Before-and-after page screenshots
--------
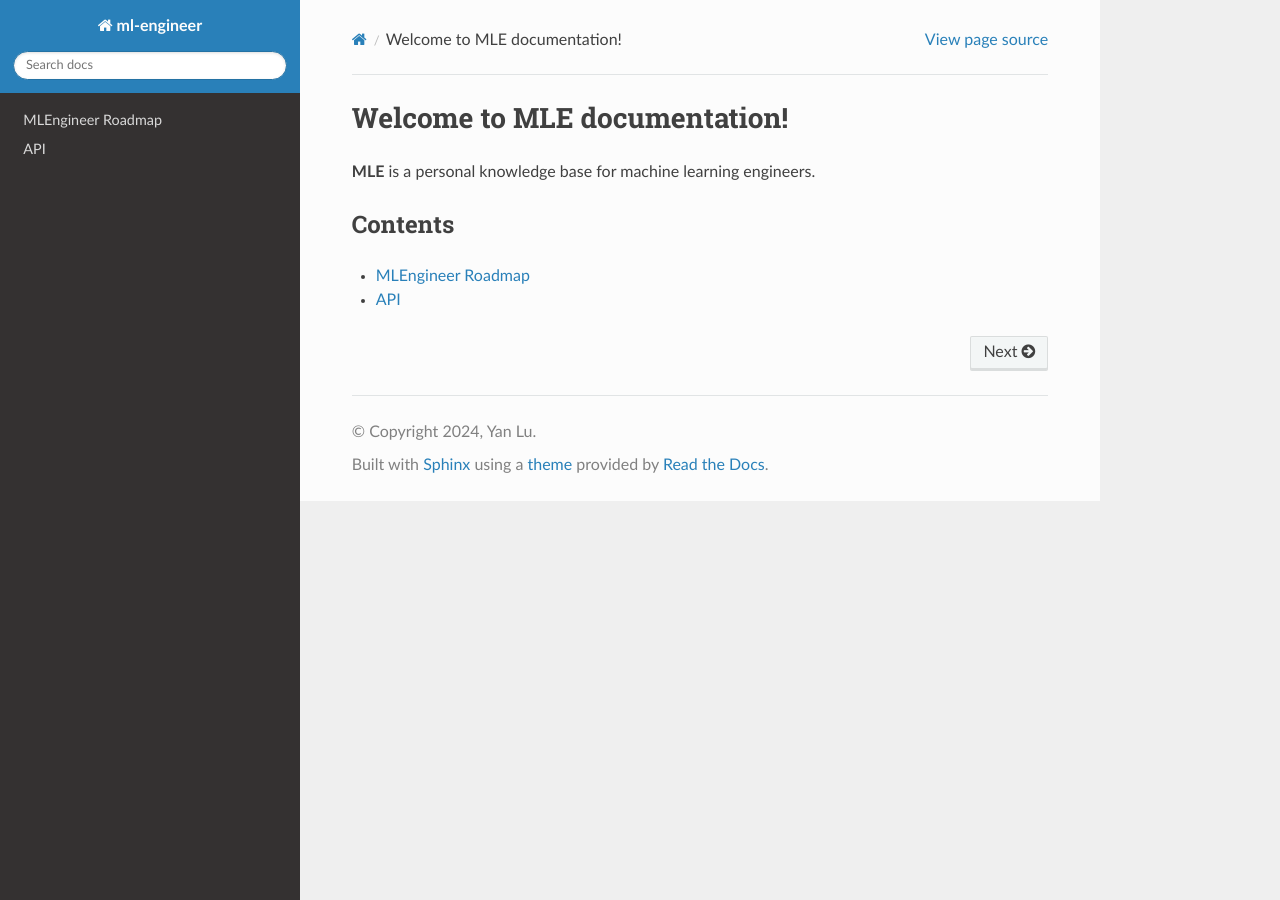
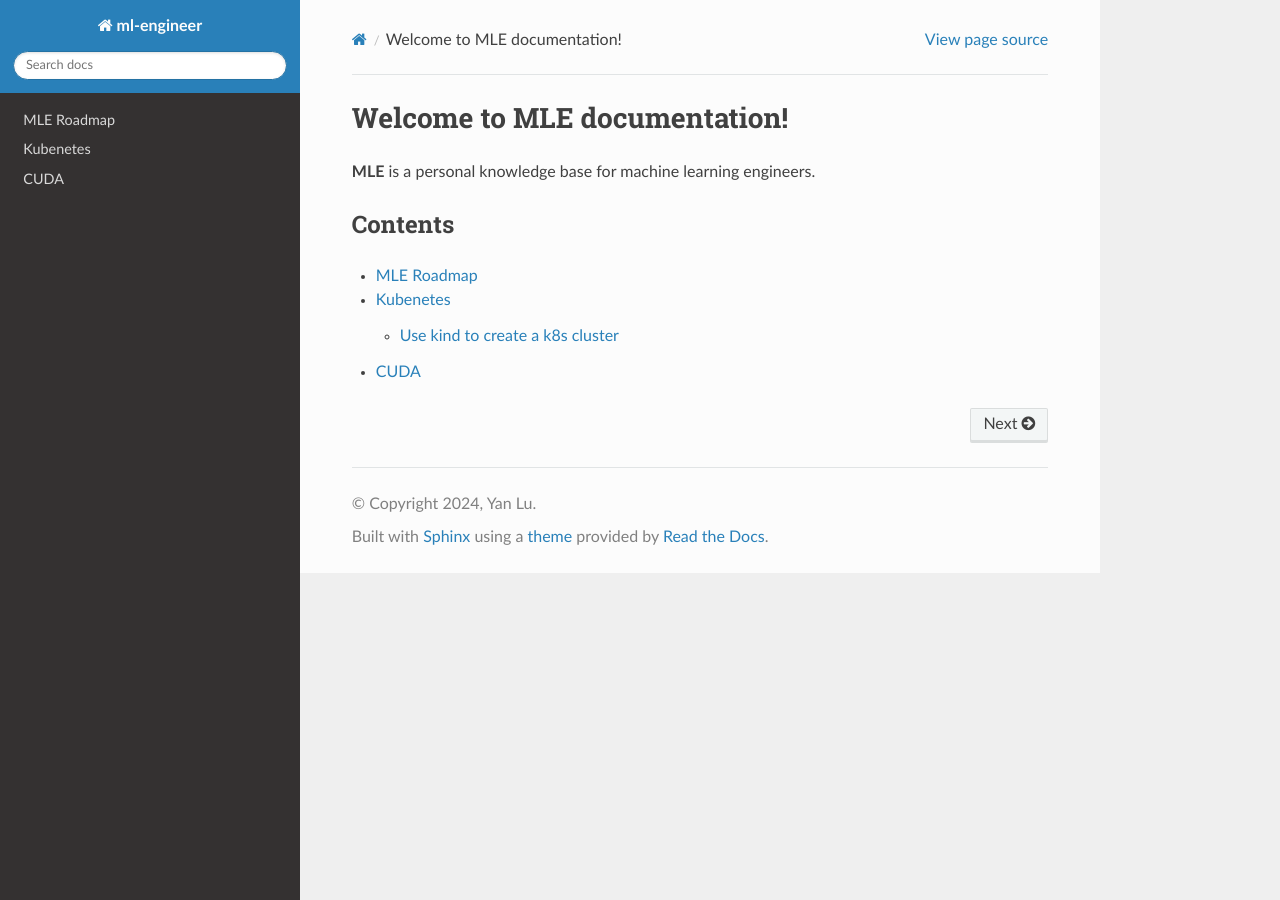
Before and after one commit to Jason-cs18/ml-engineer, a Sphinx documentation site: the page built from docs/source/index.rst, in a window 1280 px wide. Built offline with Sphinx 7.4.7 and the Read the Docs theme 3.1.0, drawn with Linux system fonts in a browser that asks for light colours.

Commit message:
update mle

```diff
--- /dev/null
+++ b/docs/source/cuda.rst
@@ -0,0 +1,5 @@
+==================
+CUDA
+==================
+
+CUDA is a parallel computing platform and application programming interface (API) model created by Nvidia. It allows developers to use a CUDA-enabled graphics processing unit (GPU) for general purpose processing – an approach known as GPGPU (General-Purpose computing on Graphics Processing Units).
--- a/docs/source/index.rst
+++ b/docs/source/index.rst
@@ -8,5 +8,6 @@ Contents
 
 .. toctree::
 
-   usage
-   api
+   roadmap
+   k8s
+   cuda
--- a/docs/source/k8s.rst
+++ b/docs/source/k8s.rst
@@ -1,3 +1,4 @@
+==================
 Kubenetes
 ==================
 
--- a/docs/source/usage.rst
+++ b/docs/source/roadmap.rst
@@ -1,4 +1,4 @@
-MLEngineer Roadmap
+MLE Roadmap
 ====================
 
 .. list-table:: Roadmap
--- a/pyproject.toml
+++ b/pyproject.toml
@@ -3,6 +3,6 @@ requires = ["flit_core >=3.2,<4"]
 build-backend = "flit_core.buildapi"
 
 [project]
-name = "lumache"
-authors = [{name = "Graziella", email = "graziella@lumache"}]
+name = "ml-engineer"
+authors = [{name = "Yan", email = "jasonengineer@hotmail.com"}]
 dynamic = ["version", "description"]
```
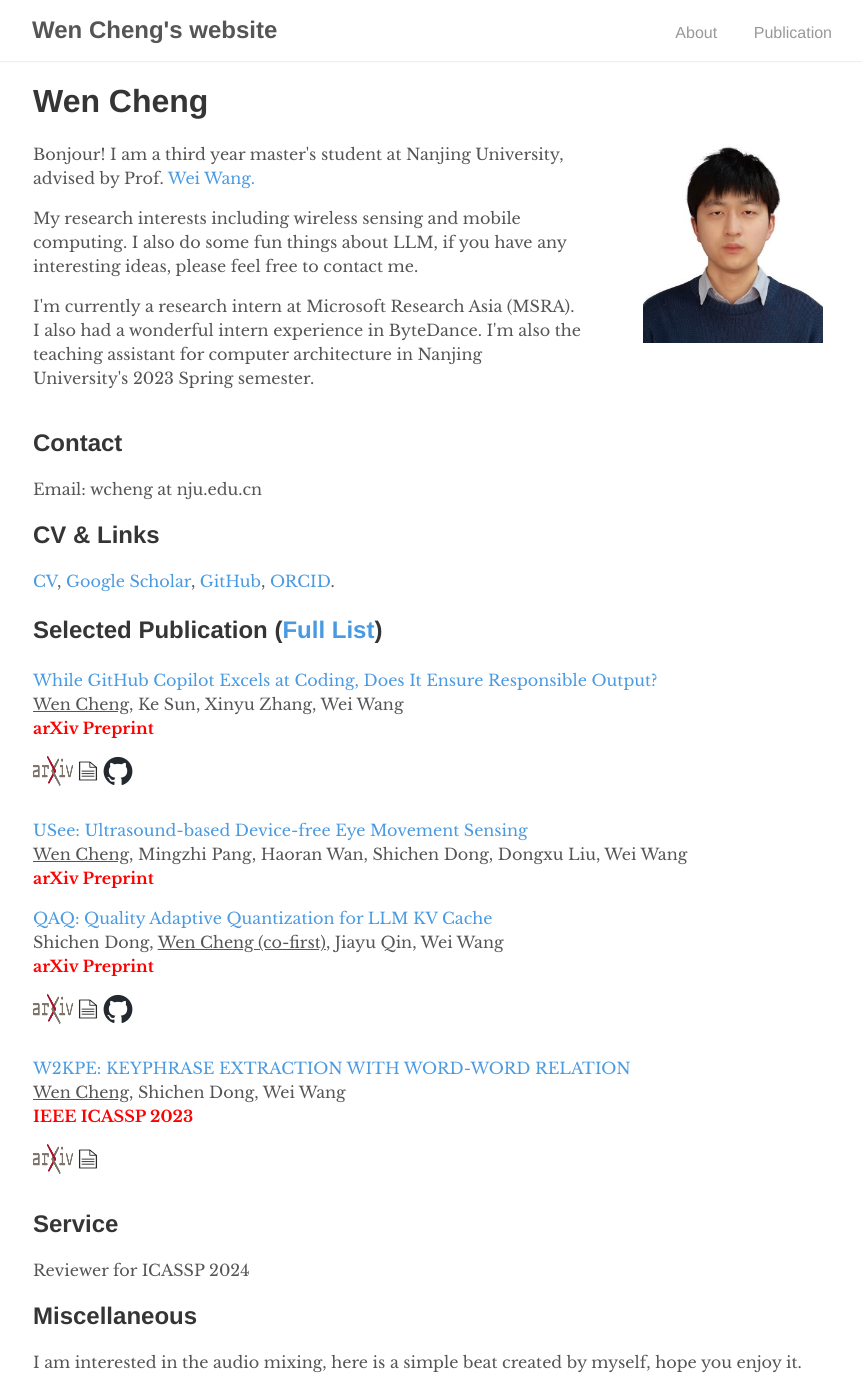
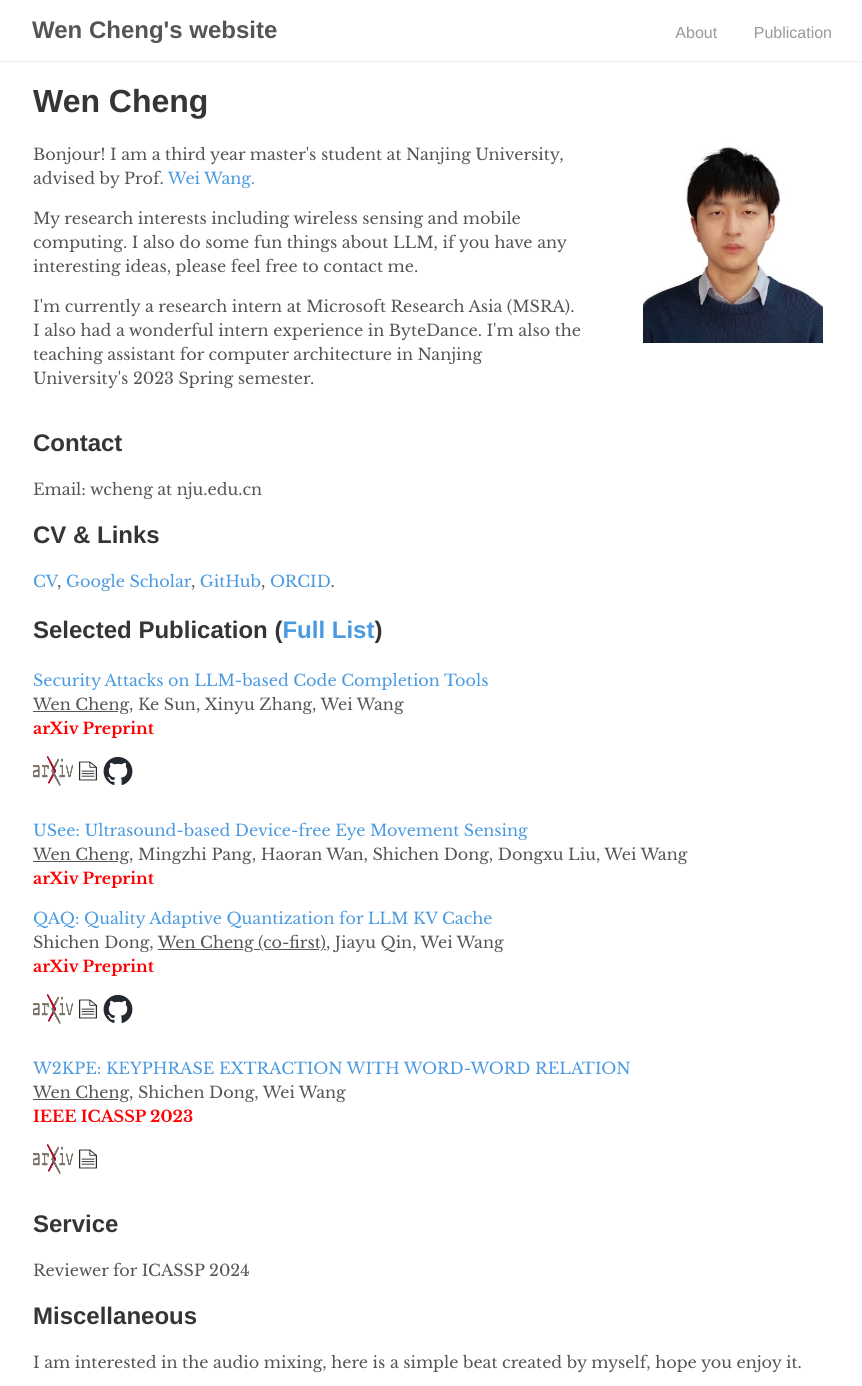
Before and after one commit to Sensente/Sensente.github.io, a Jekyll site: the page built from index.html, in a window 1280 px wide, cut to the strip 0-1386 px from the top of the page. Shown: the whole strip, without its empty margins (208-1070 px from the left). Built offline with Jekyll 4.4.1, drawn with Linux system fonts in a browser that asks for light colours; the list of posts is cut into pages by our own code.

Commit message:
Update lccts

```diff
--- a/_layouts/about.html
+++ b/_layouts/about.html
@@ -125,7 +125,7 @@ layout: default
                 <h2>Selected Publication (<a href="https://sensente.github.io/publication/">Full List</a>) &nbsp;</h2>
               </div>
               <p align="left">
-                <a href="https://arxiv.org/abs/2408.11006">While GitHub Copilot Excels at Coding, Does It Ensure Responsible Output?</a>
+                <a href="https://arxiv.org/abs/2408.11006">Security Attacks on LLM-based Code Completion Tools</a>
                 <br/> <u>Wen Cheng</u>, Ke Sun, Xinyu Zhang, Wei Wang<br/>
                 <b><font color="red"> arXiv Preprint</font> </b>
                 <div style="display: flex;">
```
Also changed, not shown: 1 other file.
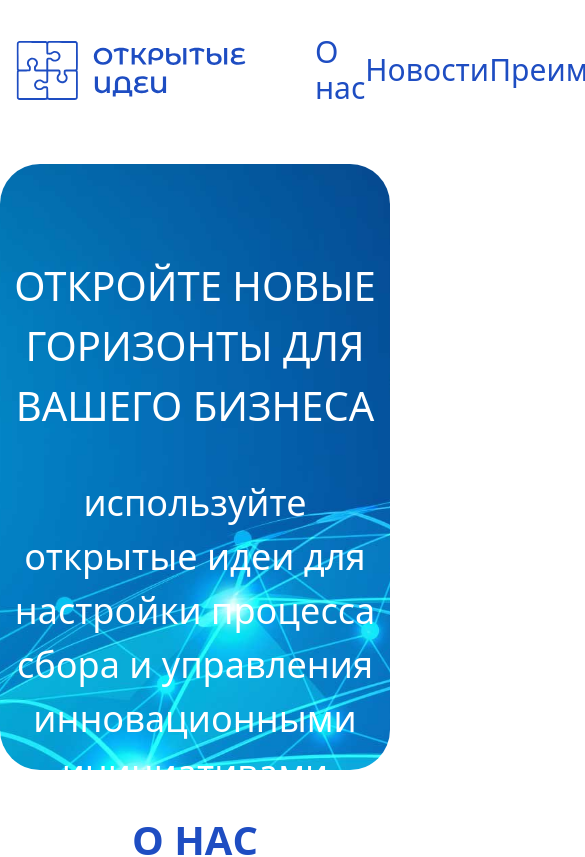
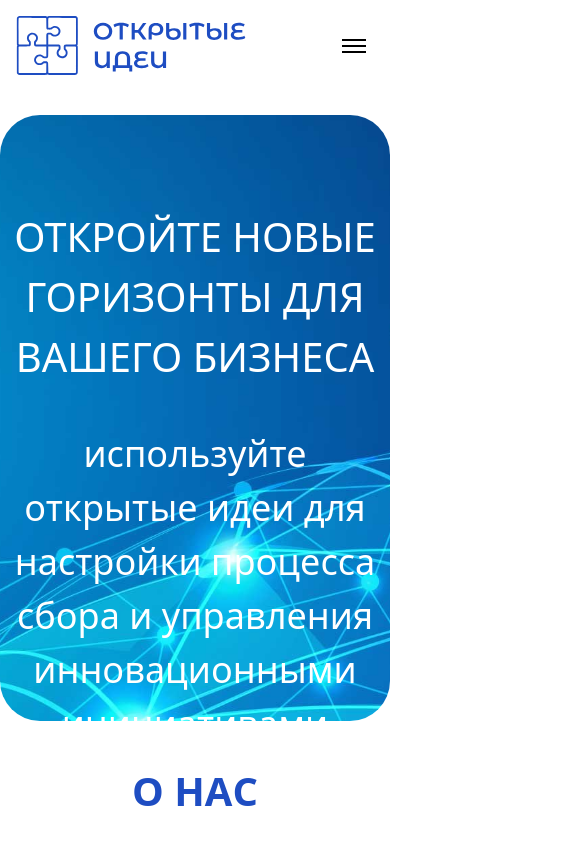
Before and after one commit to lol33229/blum_main_proj, a React (Vite) app: page / in a window 390 px wide. Shown: the top 857 px of the page, 585 px wide, since content can reach past the window. Built offline with nearby package versions, Linux system fonts and the light colour scheme.

Commit message:
Add files via upload

```diff
--- a/src/module/header/Header.tsx
+++ b/src/module/header/Header.tsx
@@ -1,10 +1,19 @@
+import React, { useState } from 'react';
+
 type Props = {}
 
 export default function Header({ }: Props) {
+  const [isMenuOpen, setIsMenuOpen] = useState(false);
+
+  const toggleMenu = () => {
+    setIsMenuOpen(!isMenuOpen);
+  };
+
   return (
-    <div className='w-full'>
-      <div className='w-full p-4 flex items-center'>
-        <img src="/public/icons/logo.svg" alt="" />
+    <header className="w-full">
+      {/* Стандартный header для ПК */}
+      <div className="hidden md:flex w-full p-4 items-center justify-between">
+        <img src="/public/icons/logo.svg" alt="Логотип" />
         <div className='w-full flex items-center justify-between ml-[61px]'>
           <a className='text-[#1E4DC2] font-normal text-[30px] leading-[36px]' href="#about">О нас</a>
           <a className='text-[#1E4DC2] font-normal text-[30px] leading-[36px]' href="#2">Новости</a>
@@ -13,6 +22,32 @@ export default function Header({ }: Props) {
           <a className='text-[#1E4DC2] font-normal text-[30px] leading-[36px]' href="#contact">Связь с нами</a>
         </div>
       </div>
-    </div>
-  )
+
+      {/* Мобильный header с бургер-меню */}
+      <div className="flex md:hidden w-full p-4 items-center justify-between">
+        <img src="/public/icons/logo.svg" alt="Логотип" />
+        <button
+          className="p-2"
+          onClick={toggleMenu}
+          aria-label="Toggle Menu"
+        >
+          {/* Бургер-иконка */}
+          <div className="w-6 h-0.5 bg-black mb-1"></div>
+          <div className="w-6 h-0.5 bg-black mb-1"></div>
+          <div className="w-6 h-0.5 bg-black"></div>
+        </button>
+      </div>
+
+      {/* Выпадающее мобильное меню */}
+      {isMenuOpen && (
+        <nav className="md:hidden flex flex-col p-4 bg-white shadow-lg">
+          <a className="text-[#1E4DC2] font-normal text-[20px] leading-[24px] mb-2" href="#about">О нас</a>
+          <a className="text-[#1E4DC2] font-normal text-[20px] leading-[24px] mb-2" href="#news">Новости</a>
+          <a className="text-[#1E4DC2] font-normal text-[20px] leading-[24px] mb-2" href="#features">Преимущества</a>
+          <a className="text-[#1E4DC2] font-normal text-[20px] leading-[24px] mb-2" href="#why">Почему мы</a>
+          <a className="text-[#1E4DC2] font-normal text-[20px] leading-[24px]" href="#contact">Связь с нами</a>
+        </nav>
+      )}
+    </header>
+  );
 }
--- a/tailwind.config.js
+++ b/tailwind.config.js
@@ -7,15 +7,18 @@ export default {
     "./src/module/**/*.{js,ts,jsx,tsx,mdx}",
     "./src/*.{js,ts,jsx,tsx,mdx}",
   ],
-  theme: {
-    extend: {},
-    screens: {
-      '2xl': {'max': '1535px'},
-      'xl': {'max': '1279px'},
-      'lg': {'max': '1023px'},
-      'md': {'max': '767px'},
-      'sm': {'max': '639px'},
-    }
+    theme: {
+      extend: {
+        screens: {
+          sm: '640px', // оставляем без изменений
+          md: '800px', // переопределяем md на 800px
+          lg: '1024px',
+          xl: '1280px',
+          '2xl': '1536px',
+          // Добавить свой breakpoint
+          xxl: '1800px', // например, для сверхшироких экранов
+    },
   },
+},
   plugins: [],
 }
```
--------
Exercise instructions
If a line of the data contains "flex", it counts; report the number of such lines and nothing else.

Written reply
6